Both of these systems use a chemical reaction to generate the laser light in the infrared spectrum (COIL or Chemical Oxygen Iodine Laser). The
chemicals present in the system make for a logistical problems as well as a toxic hazard for operators. Now they should be fine as long as the tanks
remain sealed, but in a combat situation, at 10,000 ft, or on the ground in the case of the Avenger, I wouldn't want to be near those things when
they get hit and start to leak. I won't even get into logistics of moving the chemicals to a battle front, or forward airbase. I am unsure of the

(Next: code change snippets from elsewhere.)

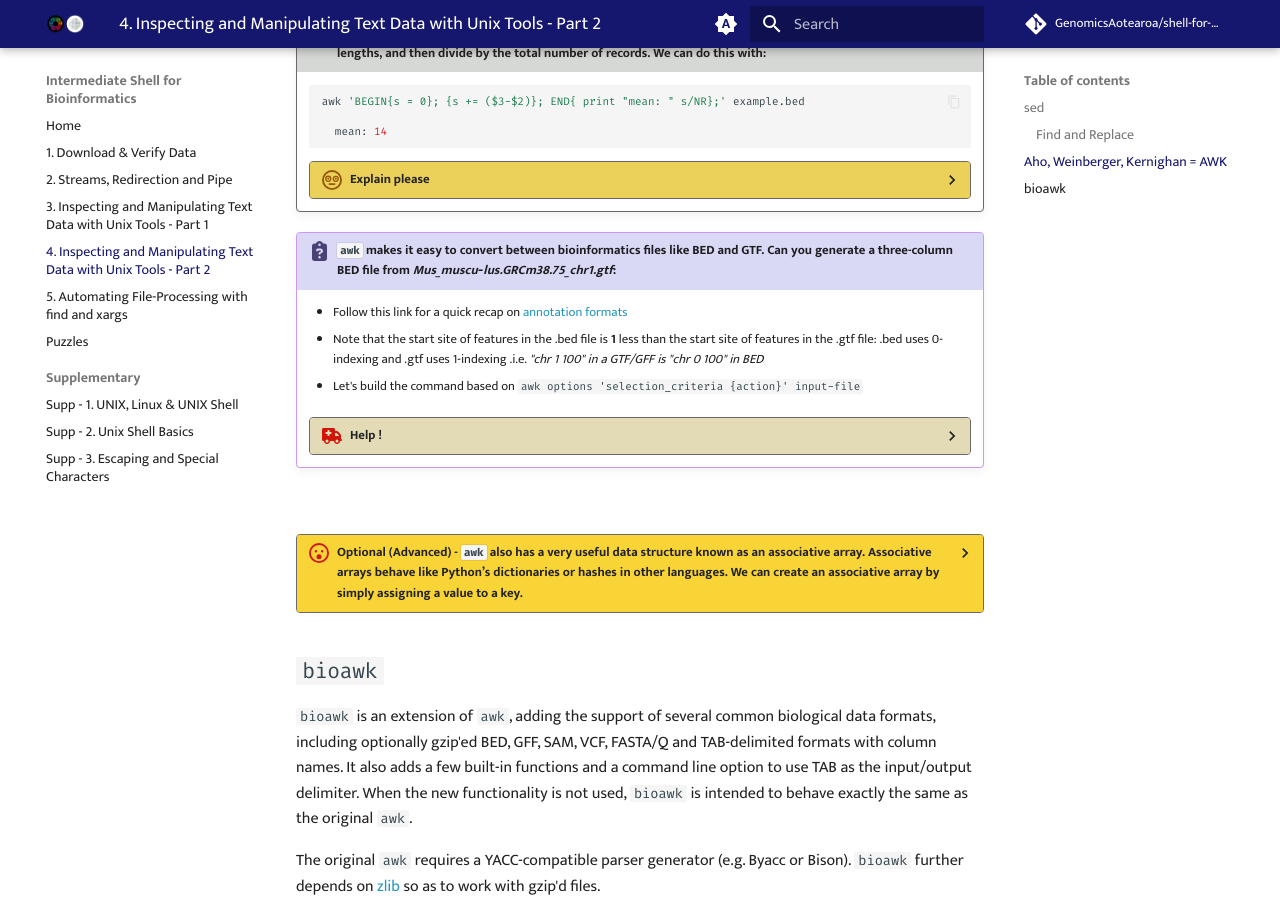
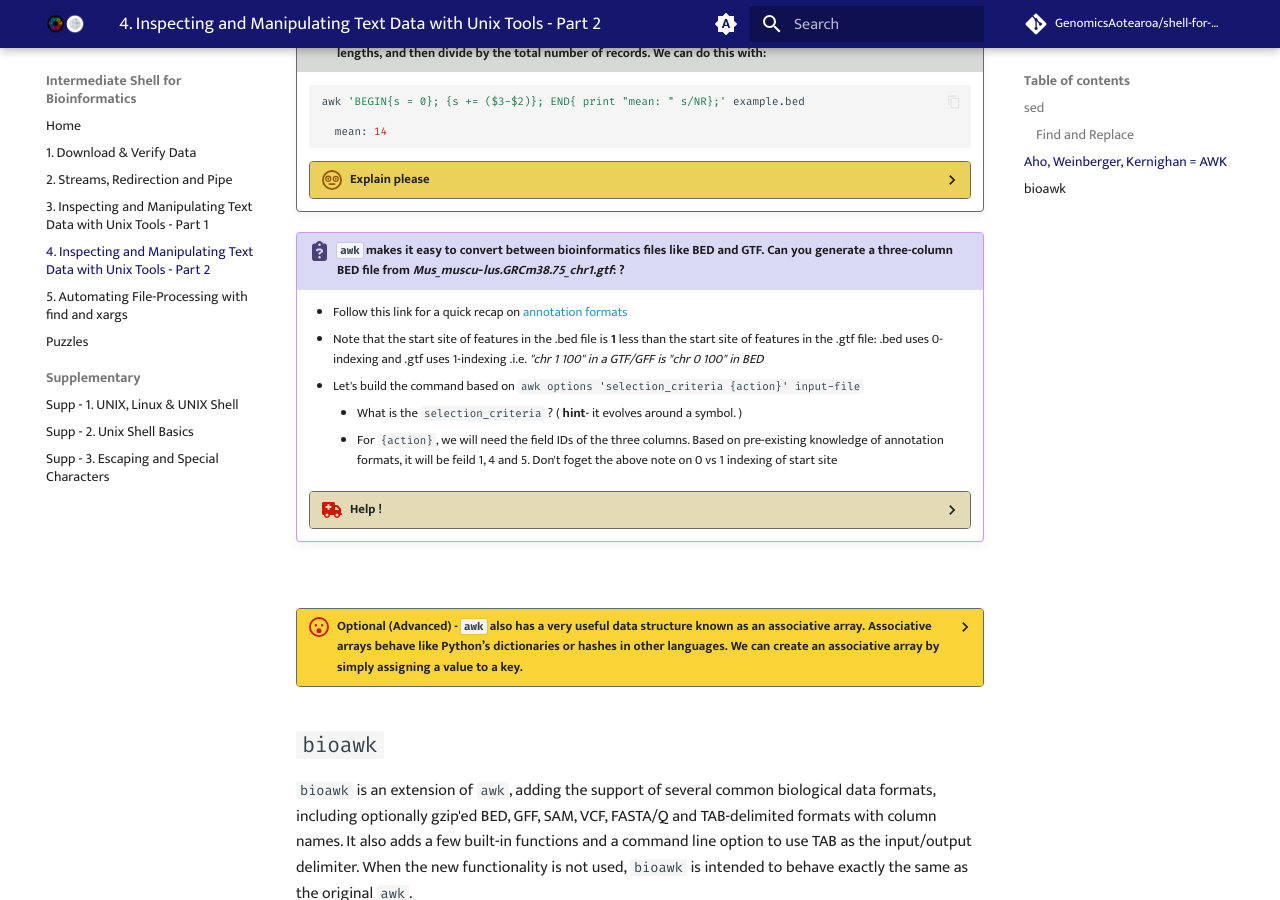
Before and after one commit to GenomicsAotearoa/shell-for-bioinformatics, an MkDocs documentation site: the page built from docs/5_inspectmanipulate2.md, in a window 1280 px wide and 900 px high, scrolled down 6815 px. Built offline with MkDocs 1.6.1 and Material for MkDocs 9.7.7, drawn with Linux system fonts in a browser that asks for light colours; comment, search, counter and statistics services are not loaded.

Commit message:
minor updates to awk command

```diff
--- a/docs/5_inspectmanipulate2.md
+++ b/docs/5_inspectmanipulate2.md
@@ -368,12 +368,14 @@ We can also chain patterns, by using logical operators `&&` (AND), `||` (OR), an
 
         In this example, we’ve initialized a variable `s` to **0** in `BEGIN` (variables you define do not need a dollar sign). Then, for each record we increment `s` by the length of the feature. At the end of the records, we print this sum `s` divided by the number of records `NR` , giving the mean.
 
-!!! clipboard-question "`awk` makes it easy to convert between bioinformatics files like BED and GTF. Can you generate a three-column BED file from ***Mus_muscu‐lus.GRCm38.75_chr1.gtf***:"
+!!! clipboard-question "`awk` makes it easy to convert between bioinformatics files like BED and GTF. Can you generate a three-column BED file from ***Mus_muscu‐lus.GRCm38.75_chr1.gtf***: ?"
 
     * Follow this link for a quick recap on [annotation formats](https://tag.readthedocs.io/en/stable/formats.html#:~:text=BED%20allows%20for%20a%20single,by%20ID%20and%20Parent%20attributes)
     * Note that the start site of features in the .bed file is **1** less than the start site of features in the .gtf file: .bed uses 0-indexing and .gtf uses 1-indexing  .i.e. *"chr 1 100" in a GTF/GFF is "chr 0 100" in BED*
 
     * Let's build the command based on `awk options 'selection_criteria {action}' input-file`
+        - What is the `selection_criteria` ? ( **hint**- it evolves around a symbol. )
+        - For `{action}`, we will need the field IDs of the three columns. Based on pre-existing knowledge of annotation formats, it will be feild 1, 4 and 5. Don't foget the above note on 0 vs 1 indexing of start site
 
 
 
```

purity of the chemicals used, but I would guess that they need to be quite pure to do the job right. Anyone else here know what happens to any
organic compounds that come in contact with 100% hydrogen peroxide?
Taken from: en.wikipedia.org...
"Hydrogen peroxide, either in pure or diluted form, can pose several risks:
* Above roughly 10% concentrations, hydrogen peroxide can give off vapor that can detonate above 50 °C (158 °F) at normal atmospheric
pressure. This can then cause a boiling liquid expanding vapor explosion (BLEVE) of the remaining liquid. Distillation of hydrogen
peroxide at normal pressures is thus highly dangerous.
* Hydrogen peroxide vapors can form sensitive contact explosives with hydrocarbons such as greases. Hazardous reactions ranging from ignition to
explosion have been reported with alcohols, ketones, carboxylic acids (particularly acetic acid), amines and phosphorus. The saying
is 'peroxides kill chemists'.
* Hydrogen peroxide, if spilled on clothing (or other flammable materials), will preferentially evaporate water until the concentration reaches
sufficient strength, then clothing will spontaneously ignite.  ;
* Concentrated hydrogen peroxide (>50%) is corrosive, and even domestic-strength solutions can cause irritation to the eyes, mucous membranes and
skin. Swallowing hydrogen peroxide solutions is particularly dangerous, as decomposition in the stomach releases large quantities of gas (10 times
the volume of a 3% solution) leading to internal bleeding. Inhaling over 10% can cause severe pulmonary irritation.
* Low concentrations of hydrogen peroxide, on the order of 3% or less, will chemically bleach many types of clothing it comes into contact with to
a pinkish hue. Caution should be exercised when using common products that may contain hydrogen peroxide, such as facial cleaner or contact lens
solution, which easily splatter upon other surfaces.
Hydrogen peroxide is naturally produced as a byproduct of oxygen metabolism, and virtually all organisms possess enzymes known as peroxidases, which
apparently harmlessly catalytically decomposes low concentrations of hydrogen peroxide to water and oxygen (see Decomposition above).
In one incident, several people were injured after a hydrogen peroxide spill on board Northwest Airlines Flight 957 because they mistook it for
During the Second World War some extermination camps experimentally killed people with hydrogen peroxide injections.
Hydrogen peroxide was also part of the ingredients in the July 21, 2005 London Underground bombs, which failed to explode.
An MSDS will contain more information on the risks of working with this chemical."
This is the same system that is used in the Boeing 747 YBL project. Another issue is the platform, regardless of size is limited to a certain number
of shots before the chemical reactants are used up and need to be replenished. IIRC I believe it is 6-10 shots for the YBL. The advantage of this
system is that heat removal is relatively easy compared to solid state lasers which have not been made as powerful as chemical lasers like COIL.
Props to the movie reference. One of my favorite Val Kilmer movies!